Material supplied START

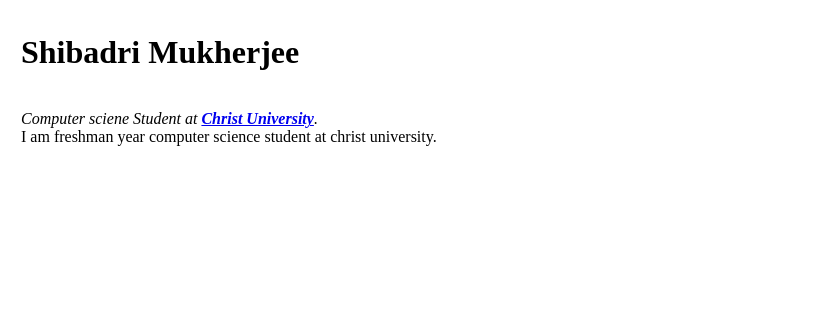
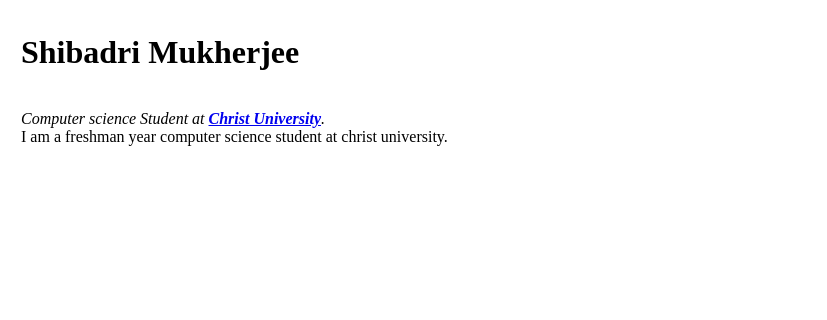
Before and after one commit to ShibadriM/First-ever-upload-, a plain HTML site: page index.html in a window 1280 px wide. Shown: the part 268-588 px from the top of the page, 453-1280 px from the left. Drawn offline with Linux system fonts and the light colour scheme.

Commit message:
Update index.html

```diff
--- a/index.html
+++ b/index.html
@@ -9,8 +9,8 @@
         <tr>
             <td><img src="pho on Twitter.jpg" alt="Goofy ahh image"></td>
             <td><h1>Shibadri Mukherjee</h1><br>
-                <pr><em>Computer sciene Student at <strong><a href="https://christuniversity.in/">Christ University</a></strong>.</em></pr><br>
-                <pr>I am freshman year computer science student at christ university.</pr></td>
+                <pr><em>Computer science Student at <strong><a href="https://christuniversity.in/">Christ University</a></strong>.</em></pr><br>
+                <pr>I am a freshman year computer science student at christ university.</pr></td>
         </tr>
     </table>
 <hr>
```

Material supplied END

_Problem:_
Collect each line above holding the string "html".

_Answer:_
Before and after one commit to ShibadriM/First-ever-upload-, a plain HTML site: page index.html in a window 1280 px wide. Shown: the part 268-588 px from the top of the page, 453-1280 px from the left. Drawn offline with Linux system fonts and the light colour scheme.
Update index.html
--- a/index.html
+++ b/index.html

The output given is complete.